Last week I shared a few tips on how to make your cover look less self-published which proved rather popular. This week I’m going to focus on using typography as the basis of your design.

There are a few reasons that you might not want to use a stock photograph for your cover. Number one reason is that someone else could have used it before. There’s one photo that I have seen on three different books with no alterations to make them look different! We readers notice such things and may be put off, rightly or wrongly, if we think you’re copying someone else. You might also feel that you are completely hopeless when it comes to photo editing software and just can’t make it look professional. Some genres work better than others with all text covers but it’s something that can create an effective design without much effort.

First off, where do you find fonts? Of course you can buy them if you have a budget but there is also a host of wonderful, generous designers that offer their fonts for free. Do be careful to make sure you can use them for commercial use, although many are and they tend to be very clear about the terms. If the license is confusing you, you need only be concerned with the “embedded distribution” section. Once it’s on your cover it’s embedded and you aren’t likely to be trying to distribute the font file, are you? Make sure you don’t delete the license file either (usually a text or PDF file in the zip) as you may need to refer to this in future. Of course, if you do use a free font for your cover design, it’s nice to give the designer credit (and perhaps offer them a copy of your book as thanks?).

*This site has a pay-want-you-want system, meaning you can get fonts for free or you can pay whatever you feel like via PayPal. If you do download some for free to play with, it’s thoughtful to go back and donate something if you do want to use it in your final design. Sometimes a few dollars is all it takes.

Installing fonts is easy. Just double click on the file (True Type or Open Type font) and you should get an installer appear. Click install and then it will be available to use in all your software.

Pick a stylish font and a subtle toned background and you can have an elegant cover in minutes. With each font you can obviously make it bold and/or italic but you can also create a two-tone effect using stroke width and colour. In your colour palette you’ll find you have a foreground and background colour. When you have your text highlighted, try changing the colours, reversing them and changing the stroke width to see what effects you can get. You should also be able to change the stroke pattern but try not to get too carried away, often simpler is better.

If you don’t want a solid background, you can create geometric shapes by selecting and flood filling areas. I have hidden the author name on the X in this case, perhaps not so effective for someone solely selling through Amazon but that can sometimes give the illusion of a traditionally published book.

Of course you don’t have to use the same font or size for the whole title. Using a circle (just change your selection tool to a circle option) as the basis, I built up a stylised “fox” around it with three different fonts. The author’s name is using the same font as the F in this case but play around until you get something you like.

And also look through your font set for interesting looking symbols. The next cover has just been built up around an exclamation mark. Remember that you don’t need to stick to the normal left to right sentence construction that you’d use within the book. The words can do what they please when it comes to design!
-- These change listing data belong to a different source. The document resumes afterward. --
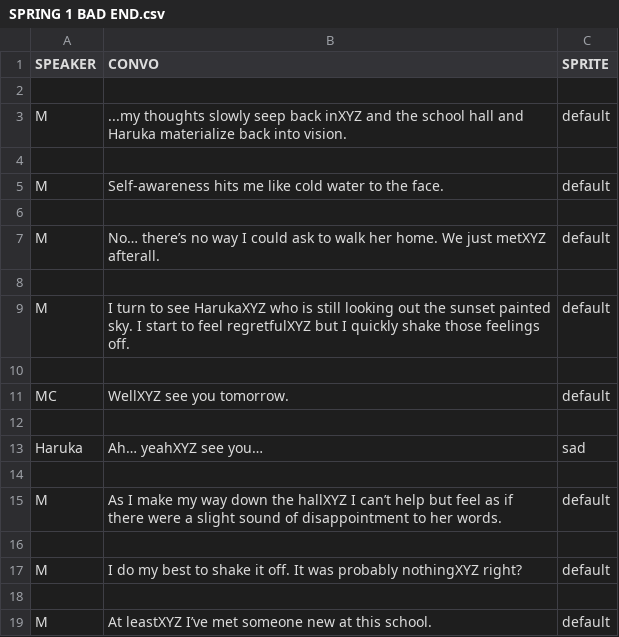
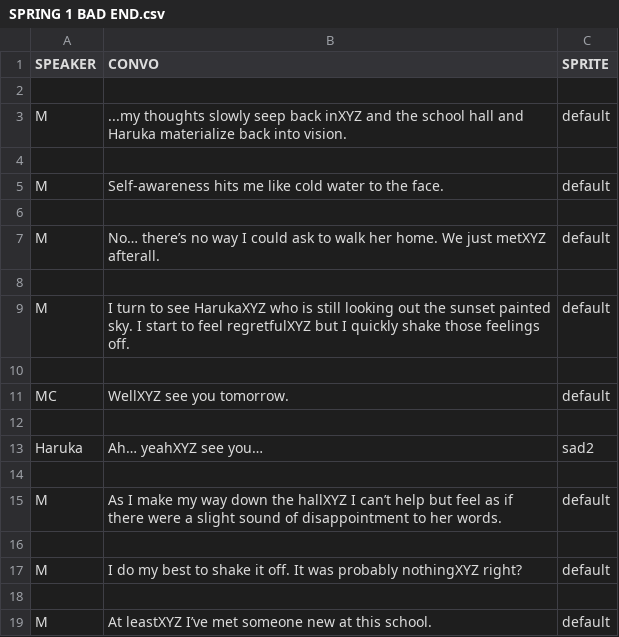
Before and after one commit to eggshelly/ics161FinalProj-Cardinal-Sin, a CSV file: ics161FinalProj/Assets/Resources/SPRING 1 BAD END.csv, drawn as a sheet.

```diff
--- a/ics161FinalProj/Assets/Resources/SPRING 1 BAD END.csv
+++ b/ics161FinalProj/Assets/Resources/SPRING 1 BAD END.csv
@@ -12,3 +12,3 @@ MC,WellXYZ see you tomorrow.,default
 ,,
-Haruka,Ah… yeahXYZ see you…,sad
+Haruka,Ah… yeahXYZ see you…,sad2
 ,,
```
Also changed, not shown: ics161FinalProj/Assets/Resources/INTRODUCTION.csv, ics161FinalProj/Assets/Resources/SPRING 1 GOOD END.csv, 24 other files.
The following cover design has been put together solely using a decorative leaf font. If you’re feeling creative, you might want to try and create pictures with fonts, there’s a whole world of people doing this with great effect. This is a really simply case of putting a few letters inside each other. If you want a white cover and are selling online, you might want to consider putting a fine border around it so the edges don’t get lost.

You may have noticed that the author name isn’t the main attraction on these examples. Unless you think your name is going to help sell your book, the title is going to be more important. If your name alone is already moving books off the virtual shelves, you probably don’t need my help with your covers! If you are writing a series, do keep in mind what future covers will look like and how you can tie them in. It’s probably worth saving all your font/colour settings for future use.

Featured fonts: Metropolis, Blackout, Mosaic Leaf, Junction, Lot, Gota Light and HVD Comic Serif Pro.

Next week: using layers to add textures (a.k.a. how to make your cover look fashionably grungey).

N.B. Blogger’s image resizing isn’t the best in the world and the examples may look a little poor quality here. I’d like to say they look much more professional in my editing software!